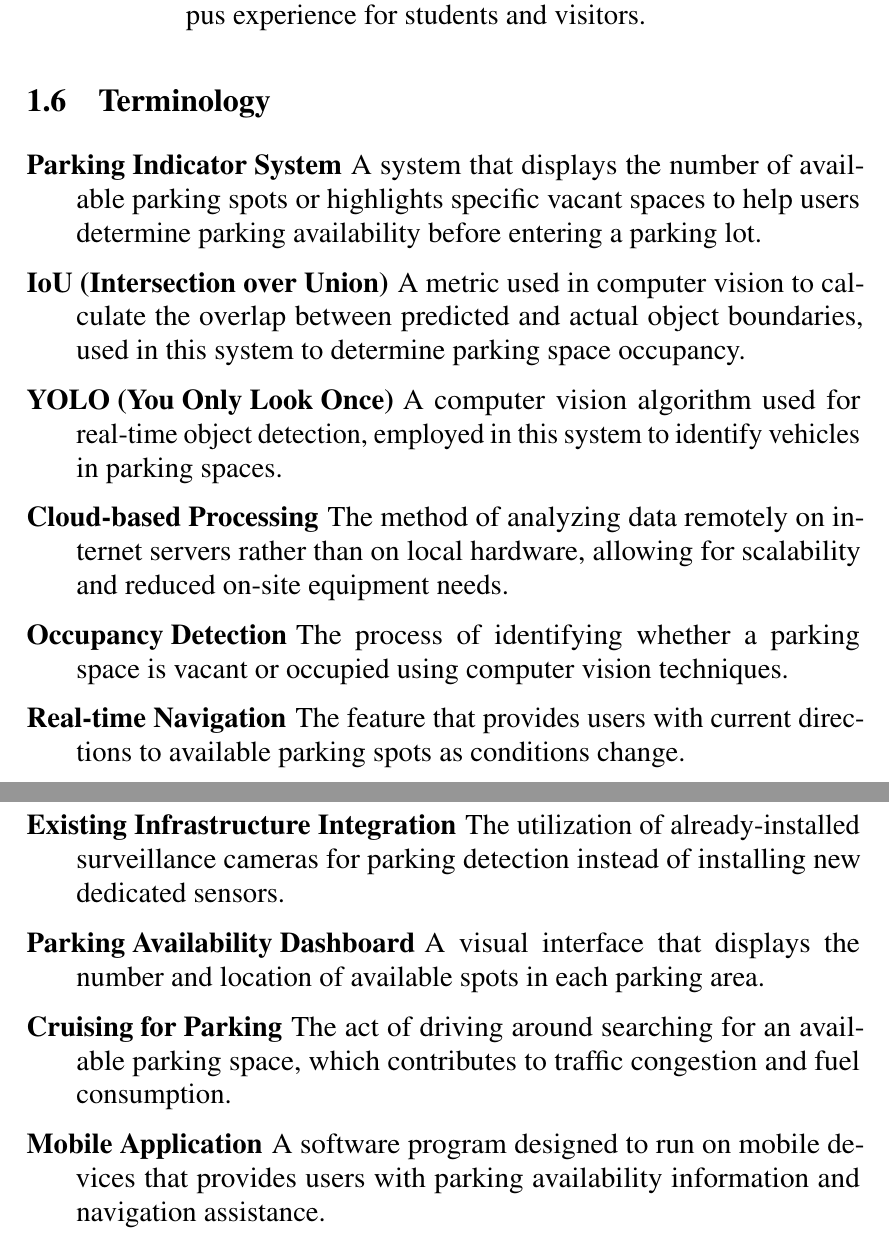
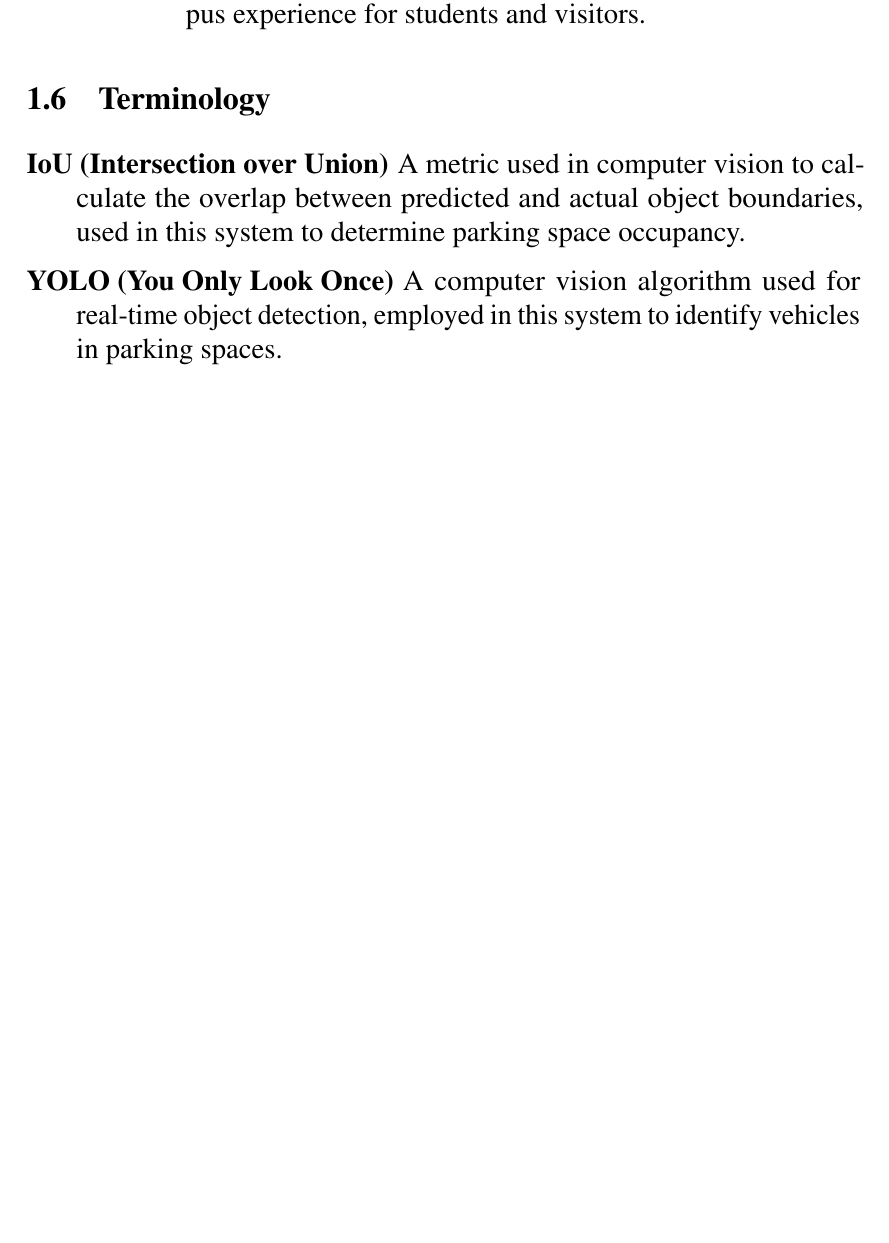
Before and after one commit to D7NAMITE/KU-Parking-SRS-LaTeX, a LaTeX thesis (document.tex, which reads body/introduction.tex): two parts of pages 12 and 13 of 29 before the commit and part of page 12 of 28 after it, the two joined at a grey line, cut so that both start at the same text, the shorter picture padded with empty space. Compiled offline with pdfLaTeX.

Commit message:
delete unneeded terminology

```diff
--- a/body/introduction.tex
+++ b/body/introduction.tex
@@ -66,23 +66,7 @@ The KU-Parking solution offers several significant advantages:
 \label{section:terminology}
 
 \begin{description}
-    \item[Parking Indicator System] A system that displays the number of available parking spots or highlights specific vacant spaces to help users determine parking availability before entering a parking lot.
-
     \item[IoU (Intersection over Union)] A metric used in computer vision to calculate the overlap between predicted and actual object boundaries, used in this system to determine parking space occupancy.
 
     \item[YOLO (You Only Look Once)] A computer vision algorithm used for real-time object detection, employed in this system to identify vehicles in parking spaces.
-
-    \item[Cloud-based Processing] The method of analyzing data remotely on internet servers rather than on local hardware, allowing for scalability and reduced on-site equipment needs.
-
-    \item[Occupancy Detection] The process of identifying whether a parking space is vacant or occupied using computer vision techniques.
-
-    \item[Real-time Navigation] The feature that provides users with current directions to available parking spots as conditions change.
-
-    \item[Existing Infrastructure Integration] The utilization of already-installed surveillance cameras for parking detection instead of installing new dedicated sensors.
-
-    \item[Parking Availability Dashboard] A visual interface that displays the number and location of available spots in each parking area.
-
-    \item[Cruising for Parking] The act of driving around searching for an available parking space, which contributes to traffic congestion and fuel consumption.
-
-    \item[Mobile Application] A software program designed to run on mobile devices that provides users with parking availability information and navigation assistance.
 \end{description}
```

☆ ☆ ☆ ☆

**Instructions to follow:** In the material above, how many lines hold the string "terminology"? Give the number and nothing else.

**Expected answer:** 2